It sounded like a good plan: Open your restaurant on a Tuesday so the staff can work out kinks before the weekend rush. That was Ali Kashi’s intent, and at 5:30 p.m. on Sept. 1, things were going smoothly at the Cheers Bar & Grill in Renton, the sixth in Kashi’s chain. Six tables were filled in the expansive dining room. Customers were getting their food quickly, pitchers of beer weren’t left empty, and the wait staff was sailing through orders.

But the tranquil soft opening wasn’t to be. An hour and a half later, Cheers was packed, far more so than one would expect on a Tuesday. Servers were scurrying to take orders. Two women seated upstairs came to the bar after 20 unserved minutes to order wine from Kashi, who was now serving as the de facto bartender.

The unexpected Tuesday-night rush could have been patrons curious to see what replaced A Terrible Beauty, the once-popular Irish pub that preceded Cheers. Or, perhaps, the busy night was indicative of Renton’s becoming a restaurant boomtown.

Restaurants are popping up across Washington’s eighth-largest city. National chains such as Chipotle, small independent joints such as Fine Salads and Smoking Monkey Pizza, and regional chains such as Cheers all have come to town in recent years, recognizing Renton as a city large enough to provide a steady stream of customers and cheap enough for new ventures to afford rent. Those new restaurants joined a stable of established and reputable joints, including steakhouse Melrose Grill, vegetarian Vietnamese cuisine purveyor Blossom, gastropub Whistle Stop Ale House, and Indian cuisine mainstay Naan-N-Curry. 

“It has a good population base, a lot of Boeing employees, and it was a great location,” Kashi said before Cheers’ evening rush on opening night.

Cheers’ downtown location would be considered prime real estate in many cities. Kashi favors standalone buildings he can purchase, and entire buildings for sale in neighboring cities are rare. Even for restaurateurs who can’t buy real estate, Renton’s commercial leases are among the cheapest on the Eastside — vacant spaces near Kashi’s new restaurant are advertising rates as low as $13 per square foot, less that half what downtown Bellevue space command.

Even national chains consider these factors. Dallas-based Which Wich, a fast-casual sandwich shop with a location in Seattle’s University District, is strongly considering Renton for its second area franchise. Connie Alires, Which Wich’s director of franchise development, said the company targets white-collar locations with “higher income, higher education” consumers seeking healthier fast food.
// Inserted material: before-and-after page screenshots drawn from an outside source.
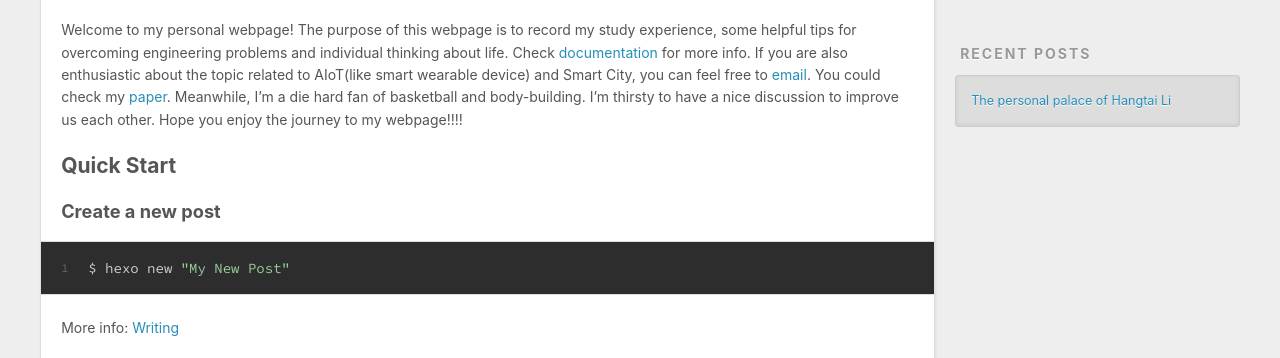
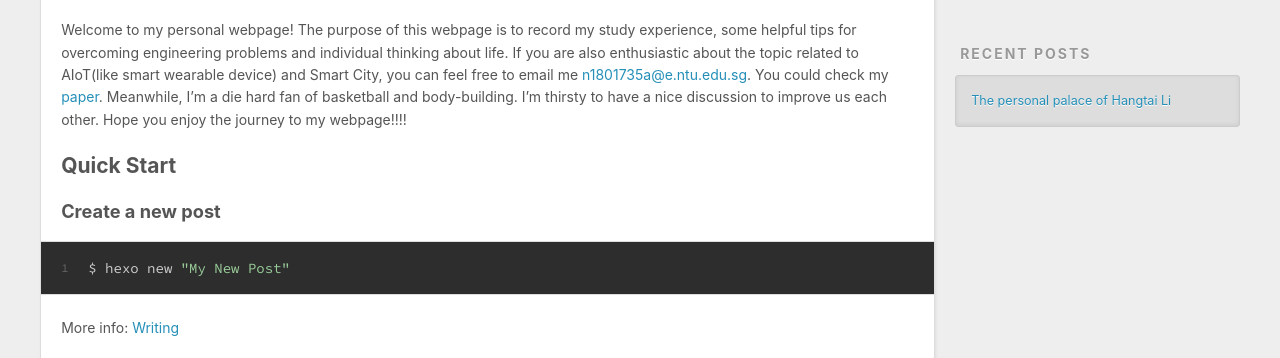
Before and after one commit to lihangtai/lihangtai.github.io, a plain HTML site: page 2020/10/07/hello-world/index.html in a window 1280 px wide. Shown: the part 434-792 px from the top of the page. Drawn offline with nearby package versions, Linux system fonts and the light colour scheme.

Commit message:
Site updated: 2020-10-07 22:29:15

```diff
--- a/2020/10/07/hello-world/index.html
+++ b/2020/10/07/hello-world/index.html
@@ -7,15 +7,15 @@
 
   <title>The personal palace of Hangtai Li | Hexo</title>
   <meta name="viewport" content="width=device-width, initial-scale=1, maximum-scale=1">
-  <meta name="description" content="Welcome to my personal webpage! The purpose of this webpage is to record my study experience, some helpful tips for overcoming engineering problems and individual thinking about life. Check documentat">
+  <meta name="description" content="Welcome to my personal webpage! The purpose of this webpage is to record my study experience, some helpful tips for overcoming engineering problems and individual thinking about life. If you are also">
 <meta property="og:type" content="article">
 <meta property="og:title" content="The personal palace of Hangtai Li">
 <meta property="og:url" content="http://example.com/2020/10/07/hello-world/index.html">
 <meta property="og:site_name" content="Hexo">
-<meta property="og:description" content="Welcome to my personal webpage! The purpose of this webpage is to record my study experience, some helpful tips for overcoming engineering problems and individual thinking about life. Check documentat">
+<meta property="og:description" content="Welcome to my personal webpage! The purpose of this webpage is to record my study experience, some helpful tips for overcoming engineering problems and individual thinking about life. If you are also">
 <meta property="og:locale" content="en_US">
 <meta property="article:published_time" content="2020-10-07T13:38:26.238Z">
-<meta property="article:modified_time" content="2020-10-07T14:24:50.171Z">
+<meta property="article:modified_time" content="2020-10-07T14:28:49.017Z">
 <meta property="article:author" content="John Doe">
 <meta name="twitter:card" content="summary">
 
@@ -88,7 +88,7 @@
 
     <div class="article-entry" itemprop="articleBody">
 
-        <p>Welcome to my personal webpage! The purpose of this webpage is to record my study experience, some helpful tips for overcoming engineering problems and individual thinking about life. Check <a target="_blank" rel="noopener" href="https://hexo.io/docs/">documentation</a> for more info. If you are also enthusiastic about the topic related to AIoT(like smart wearable device) and Smart City, you can feel free to <a href="n1801735a@e.ntu.edu.sg">email</a>. You could check my <a target="_blank" rel="noopener" href="https://ieeexplore.ieee.org/abstract/document/9060944">paper</a>. Meanwhile, I’m a die hard fan of basketball and body-building. I’m thirsty to have a nice discussion to improve us each other. Hope you enjoy the journey to my webpage!!!!</p>
+        <p>Welcome to my personal webpage! The purpose of this webpage is to record my study experience, some helpful tips for overcoming engineering problems and individual thinking about life. If you are also enthusiastic about the topic related to AIoT(like smart wearable device) and Smart City, you can feel free to email me <a href="mailto:&#x6e;&#49;&#x38;&#x30;&#49;&#55;&#x33;&#53;&#97;&#x40;&#x65;&#46;&#110;&#x74;&#117;&#46;&#101;&#x64;&#x75;&#46;&#115;&#103;">&#x6e;&#49;&#x38;&#x30;&#49;&#55;&#x33;&#53;&#97;&#x40;&#x65;&#46;&#110;&#x74;&#117;&#46;&#101;&#x64;&#x75;&#46;&#115;&#103;</a>. You could check my <a target="_blank" rel="noopener" href="https://ieeexplore.ieee.org/abstract/document/9060944">paper</a>. Meanwhile, I’m a die hard fan of basketball and body-building. I’m thirsty to have a nice discussion to improve us each other. Hope you enjoy the journey to my webpage!!!!</p>
 <h2 id="Quick-Start"><a href="#Quick-Start" class="headerlink" title="Quick Start"></a>Quick Start</h2><h3 id="Create-a-new-post"><a href="#Create-a-new-post" class="headerlink" title="Create a new post"></a>Create a new post</h3><figure class="highlight bash"><table><tr><td class="gutter"><pre><span class="line">1</span><br></pre></td><td class="code"><pre><span class="line">$ hexo new <span class="string">&quot;My New Post&quot;</span></span><br></pre></td></tr></table></figure>
 
 <p>More info: <a target="_blank" rel="noopener" href="https://hexo.io/docs/writing.html">Writing</a></p>
```
Also changed, not shown: index.html (+1 -1 lines).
Those traits sound more like Renton’s Eastside neighbors to the north — Renton’s median income is 62 percent of Bellevue’s — but restaurants also want an area that hasn’t maxed out its potential. “Renton is one of those up and coming areas,” Alires said. “The sandwich segment is one of the most heavily populated within the quick-service restaurant industry today, so … a lot of times we have to be first in that location.”

That Renton doesn’t have as many sandwich shops as Bellevue or Seattle is one reason financial consulting firm Nerdwallet named Renton the 12th best city in the U.S. to open a restaurant today. Its logic: Core cities are saturated with eateries, so the best spots to open up shop these days are suburbs with large populations and a relatively low density of restaurants.

Armondo Pavone has been watching this change since 1986, when he opened an Italian restaurant downtown. Now the owner of Melrose Grill and a City Councilmember, Pavone said the growing interest shows a maturation of the area’s dining scene, which is clustered around downtown and The Landing development.

“It used to be, if you wanted to take your family to a chain-style restaurant, you went to the Southcenter area,” Pavone said. “Now there are lots of options, and that’s a nice thing in the restaurant business — keeping the dollars in the community.”

Though more restaurants are more competition for owners like Pavone, a dining cluster also helps establish a location as a destination, which could bring more customers in. This effect is why Pavone isn’t scared of chain restaurants stealing from his steakhouse. “It’s a testament to our growing up,” Pavone said, “when chains start looking at our area and saying, well there’s a viable area.”